AVAILABLE RECORDS:
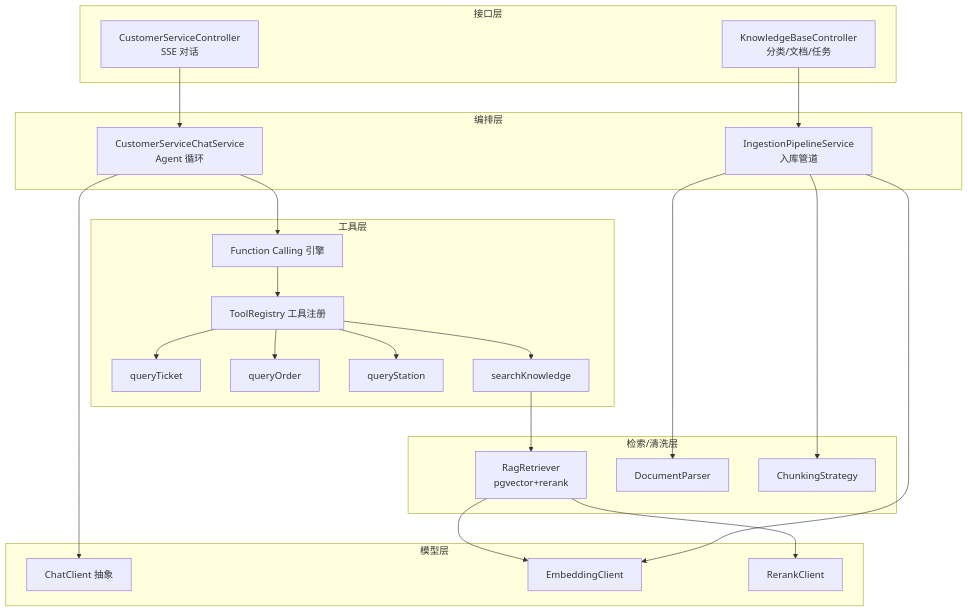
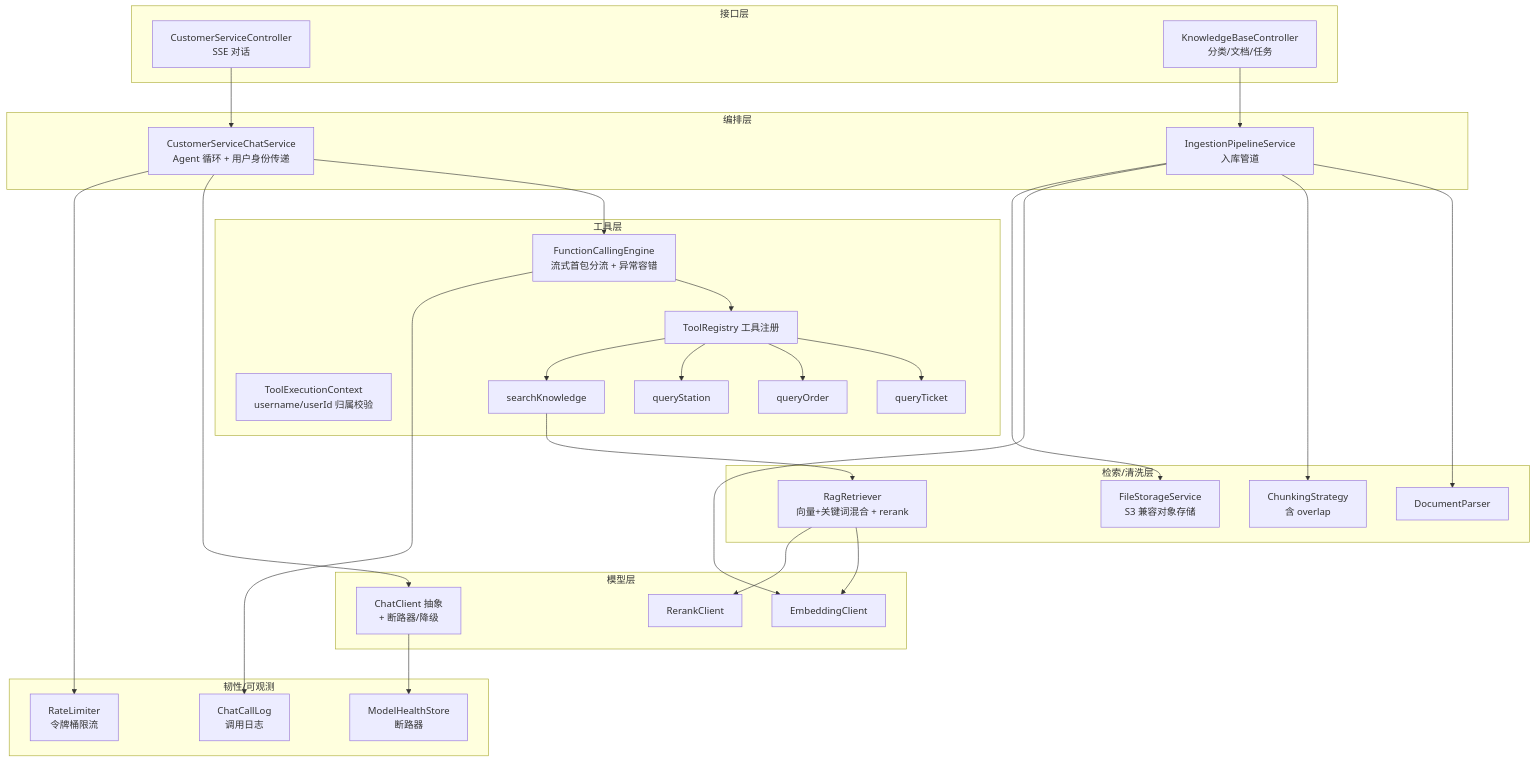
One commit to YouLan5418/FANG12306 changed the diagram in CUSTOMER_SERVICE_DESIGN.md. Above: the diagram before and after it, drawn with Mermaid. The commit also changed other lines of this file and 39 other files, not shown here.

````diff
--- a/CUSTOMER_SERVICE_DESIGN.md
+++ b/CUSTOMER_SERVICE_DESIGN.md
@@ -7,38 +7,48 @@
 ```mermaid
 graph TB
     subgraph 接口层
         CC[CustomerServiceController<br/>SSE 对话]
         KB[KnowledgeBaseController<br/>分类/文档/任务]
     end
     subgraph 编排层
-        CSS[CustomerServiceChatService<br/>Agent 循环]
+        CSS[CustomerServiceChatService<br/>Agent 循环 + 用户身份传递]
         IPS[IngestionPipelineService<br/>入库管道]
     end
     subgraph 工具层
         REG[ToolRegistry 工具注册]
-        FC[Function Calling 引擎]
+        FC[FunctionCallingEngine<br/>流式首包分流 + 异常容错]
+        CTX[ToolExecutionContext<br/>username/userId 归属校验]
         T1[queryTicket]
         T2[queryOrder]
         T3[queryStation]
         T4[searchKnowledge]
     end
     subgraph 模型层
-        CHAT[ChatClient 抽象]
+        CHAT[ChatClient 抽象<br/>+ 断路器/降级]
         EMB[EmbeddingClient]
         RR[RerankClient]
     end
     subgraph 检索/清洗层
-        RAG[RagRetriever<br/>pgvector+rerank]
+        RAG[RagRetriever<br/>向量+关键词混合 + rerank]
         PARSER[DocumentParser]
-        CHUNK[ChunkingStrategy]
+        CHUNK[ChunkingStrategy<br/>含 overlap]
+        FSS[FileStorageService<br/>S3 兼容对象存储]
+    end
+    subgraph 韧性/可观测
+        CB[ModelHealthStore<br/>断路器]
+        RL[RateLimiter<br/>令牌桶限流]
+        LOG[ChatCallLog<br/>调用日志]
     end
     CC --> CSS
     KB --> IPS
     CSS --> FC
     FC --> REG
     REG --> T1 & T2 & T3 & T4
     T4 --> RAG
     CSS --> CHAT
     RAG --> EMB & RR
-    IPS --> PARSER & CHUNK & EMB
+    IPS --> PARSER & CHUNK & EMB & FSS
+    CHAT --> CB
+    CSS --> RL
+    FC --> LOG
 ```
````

PROMPT: Take each line of the material that contains the word "Agent" and list it.

THE ANSWER:
-        CSS[CustomerServiceChatService<br/>Agent 循环]
+        CSS[CustomerServiceChatService<br/>Agent 循环 + 用户身份传递]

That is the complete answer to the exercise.